== Task directions ==
From the entries below, please gather each line containing the string "build".
*** Block opens ***
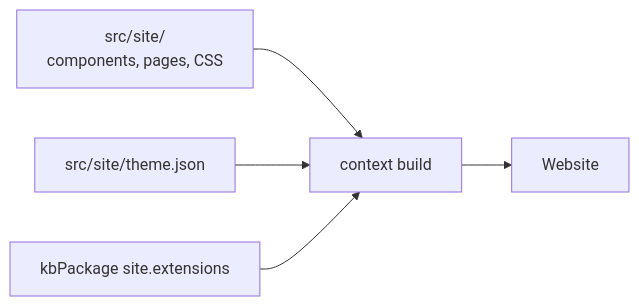
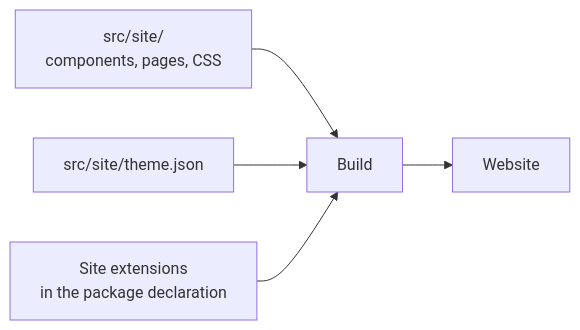
The diagram in knowledge/sop/outputs-and-sites/page-and-theme-customization.md (context4ai/portal), drawn with Mermaid before and after one commit. The commit also changed other lines of this file and 129 other files, not shown here.

````diff
--- a/knowledge/sop/outputs-and-sites/page-and-theme-customization.md
+++ b/knowledge/sop/outputs-and-sites/page-and-theme-customization.md
@@ -13,7 +18,7 @@
 ```mermaid
 flowchart LR
-  ext["src/site/<br/>components, pages, CSS"] --> build["context build"]
+  ext["src/site/<br/>components, pages, CSS"] --> build["Build"]
   theme["src/site/theme.json"] --> build
-  cfg["kbPackage site.extensions"] --> build
+  cfg["Site extensions<br/>in the package declaration"] --> build
   build --> site["Website"]
 ```
````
*** Block closes ***
== Written response ==
-  ext["src/site/<br/>components, pages, CSS"] --> build["context build"]
+  ext["src/site/<br/>components, pages, CSS"] --> build["Build"]
   theme["src/site/theme.json"] --> build
-  cfg["kbPackage site.extensions"] --> build
+  cfg["Site extensions<br/>in the package declaration"] --> build
   build --> site["Website"]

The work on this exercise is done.